"We've had meetings with them, and they've been pretty clear they're not going to issue a letter of support. So, at this point in time, I think the best thing to do is to continue to move forward in the application process," Warner said. "Hopefully, at some point in time, we'll get the opportunity to describe why this is going to be a great project."
The Cherokee Nation, which operates 10 casinos in Oklahoma, also has expressed interest in applying for a casino license in Pope County.
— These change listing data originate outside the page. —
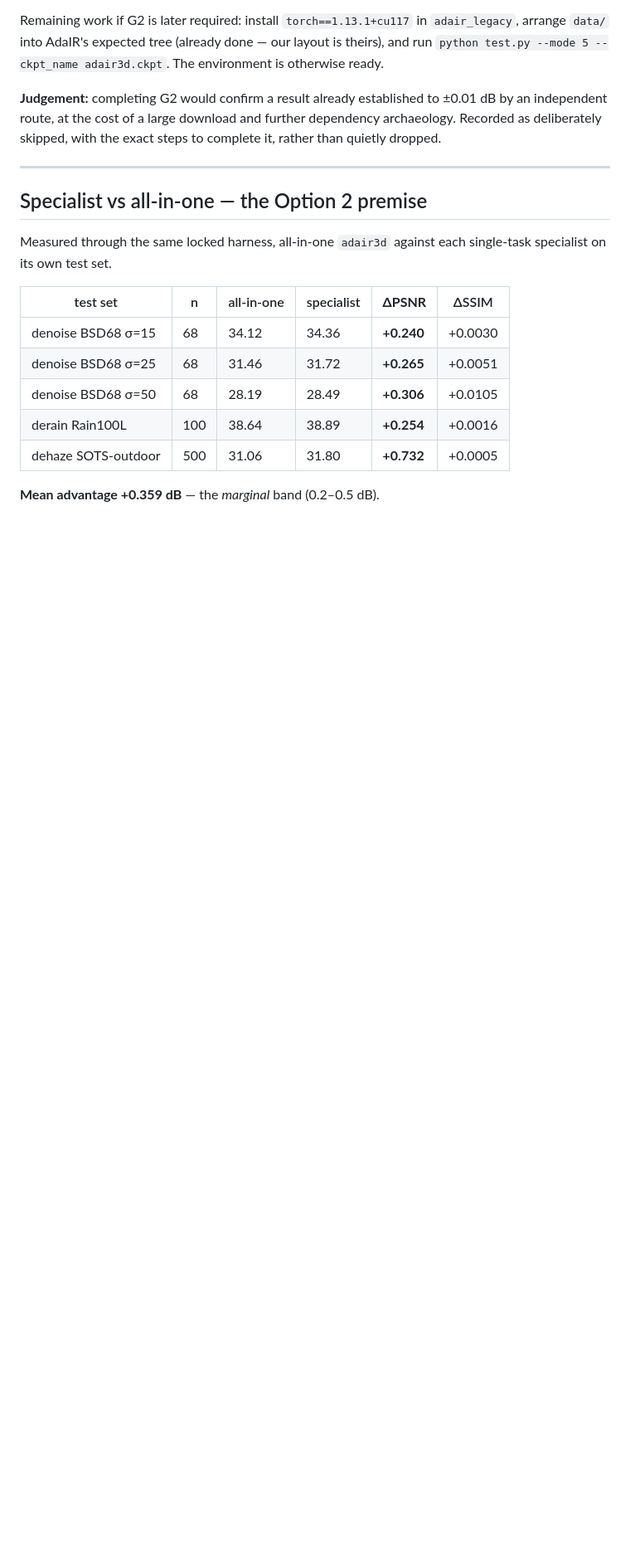
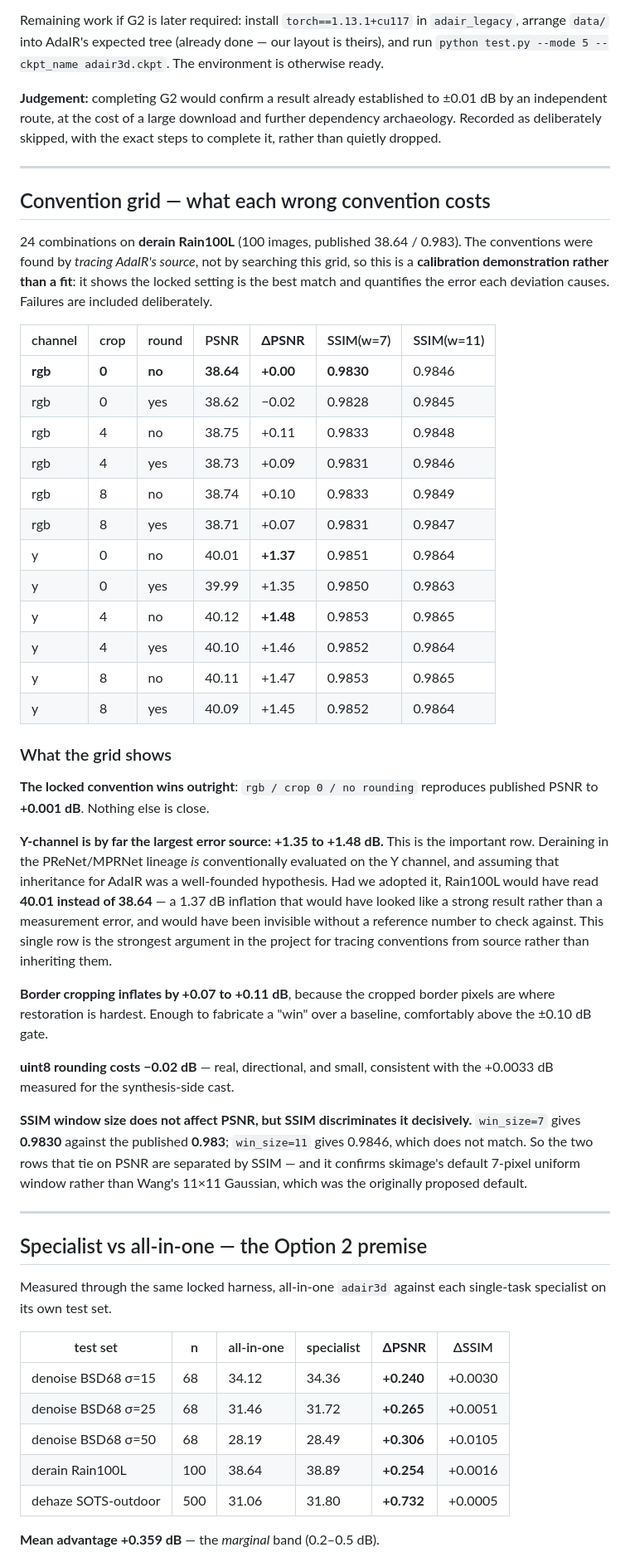
Before and after one commit to achintha-hathurusingha/fyp-adair-distill, a Markdown page: reports/pipeline_validation.md, the part around the change. Shown at 83% size. GitHub-like rendering; blank space fills up the shorter version.

Commit message:
Convention grid: quantify what each wrong convention costs
24 combinations on derain Rain100L. The conventions were found by tracing
AdaIR's source, not by searching this grid, so it is a calibration demonstration
rather than a fit. Failures included deliberately.

  rgb / crop 0 / no round   38.64   +0.001  <- locked, best match
  rgb / crop 0 / round      38.62   -0.02
  rgb / crop 4 / no round   38.75   +0.11
  rgb / crop 8 / no round   38.74   +0.10
  y   / crop 0 / no round   40.01   +1.37
  y   / crop 4 / no round   40.12   +1.48

Y-CHANNEL IS THE LARGEST ERROR SOURCE: +1.35 to +1.48 dB. Deraining in the
PReNet/MPRNet lineage IS conventionally evaluated on Y, so inheriting that for
AdaIR was a well-founded hypothesis -- and adopting it would have reported
Rain100L as 40.01 instead of 38.64. A 1.37 dB inflation that would have looked
like a strong result rather than a measurement error, and would have been
invisible without a reference to check against.

Border cropping inflates +0.07 to +0.11 dB (cropped border pixels are where
restoration is hardest) -- enough to fabricate a win over a baseline, and above
the +/-0.10 dB gate.

SSIM window size does not affect PSNR, but SSIM discriminates it decisively:
win_size=7 gives 0.9830 against published 0.983, win_size=11 gives 0.9846 and
does not match. The two rows tying on PSNR are separated by SSIM, confirming
skimage's 7-pixel uniform default over Wang's 11x11 Gaussian.

Co-Authored-By: Claude Opus 4.8 <noreply@anthropic.com>

```diff
--- a/reports/pipeline_validation.md
+++ b/reports/pipeline_validation.md
@@ -137,6 +137,58 @@ to complete it, rather than quietly dropped.
 
 ---
 
+## Convention grid — what each wrong convention costs
+
+24 combinations on **derain Rain100L** (100 images, published 38.64 / 0.983).
+The conventions were found by *tracing AdaIR's source*, not by searching this
+grid, so this is a **calibration demonstration rather than a fit**: it shows the
+locked setting is the best match and quantifies the error each deviation causes.
+Failures are included deliberately.
+
+| channel | crop | round | PSNR | **ΔPSNR** | SSIM(w=7) | SSIM(w=11) |
+|---|---|---|---|---|---|---|
+| **rgb** | **0** | **no** | **38.64** | **+0.00** | **0.9830** | 0.9846 |
+| rgb | 0 | yes | 38.62 | −0.02 | 0.9828 | 0.9845 |
+| rgb | 4 | no | 38.75 | +0.11 | 0.9833 | 0.9848 |
+| rgb | 4 | yes | 38.73 | +0.09 | 0.9831 | 0.9846 |
+| rgb | 8 | no | 38.74 | +0.10 | 0.9833 | 0.9849 |
+| rgb | 8 | yes | 38.71 | +0.07 | 0.9831 | 0.9847 |
+| y | 0 | no | 40.01 | **+1.37** | 0.9851 | 0.9864 |
+| y | 0 | yes | 39.99 | +1.35 | 0.9850 | 0.9863 |
+| y | 4 | no | 40.12 | **+1.48** | 0.9853 | 0.9865 |
+| y | 4 | yes | 40.10 | +1.46 | 0.9852 | 0.9864 |
+| y | 8 | no | 40.11 | +1.47 | 0.9853 | 0.9865 |
+| y | 8 | yes | 40.09 | +1.45 | 0.9852 | 0.9864 |
+
+### What the grid shows
+
+**The locked convention wins outright**: `rgb / crop 0 / no rounding` reproduces
+published PSNR to **+0.001 dB**. Nothing else is close.
+
+**Y-channel is by far the largest error source: +1.35 to +1.48 dB.** This is the
+important row. Deraining in the PReNet/MPRNet lineage *is* conventionally
+evaluated on the Y channel, and assuming that inheritance for AdaIR was a
+well-founded hypothesis. Had we adopted it, Rain100L would have read **40.01
+instead of 38.64** — a 1.37 dB inflation that would have looked like a strong
+result rather than a measurement error, and would have been invisible without a
+reference number to check against. This single row is the strongest argument in
+the project for tracing conventions from source rather than inheriting them.
+
+**Border cropping inflates by +0.07 to +0.11 dB**, because the cropped border
+pixels are where restoration is hardest. Enough to fabricate a "win" over a
+baseline, comfortably above the ±0.10 dB gate.
+
+**uint8 rounding costs −0.02 dB** — real, directional, and small, consistent
+with the +0.0033 dB measured for the synthesis-side cast.
+
+**SSIM window size does not affect PSNR, but SSIM discriminates it decisively.**
+`win_size=7` gives **0.9830** against the published **0.983**; `win_size=11`
+gives 0.9846, which does not match. So the two rows that tie on PSNR are
+separated by SSIM — and it confirms skimage's default 7-pixel uniform window
+rather than Wang's 11×11 Gaussian, which was the originally proposed default.
+
+---
+
 ## Specialist vs all-in-one — the Option 2 premise
 
 Measured through the same locked harness, all-in-one `adair3d` against each
```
Amanda Clinton, spokesman for the Cherokee Nation, declined to comment when contacted Wednesday.
Any applicant that is not accepted will receive only half of the $250,000 application fee back, according to the licensing rules.
Scott Hardin, spokesman for the state Department of Finance and Administration, which oversees the Racing Commission, said the commission was "pleased to formally open the application process."
"Following submission, applications are shared with each member of the Racing Commission, providing Commissioners sufficient time for thorough review," Hardin said in an email. "We anticipate applicants will be asked to attend a scheduled June 13 meeting of the Commission in order to speak to Commissioners and answer questions. Depending on the number of applicants, a license could be approved as soon as the June 13 meeting."
Berrey said that as soon as a license is awarded, crews will begin work "within 10 minutes."
"It will take about 10 to 11 months to get it framed in, then we'll open the casino and a couple of restaurants," Berrey said. "Then we'll finish the hotel and convention center. It will probably be 16-18 months total time. We'll have the ball rolling and people working. We'll be generating taxes for the state of Arkansas, and we'll be bringing people to Jefferson County for tourism."
A Section on 05/02/2019
Print Headline: Quapaw Nation seeks go-ahead for Arkansas casino plans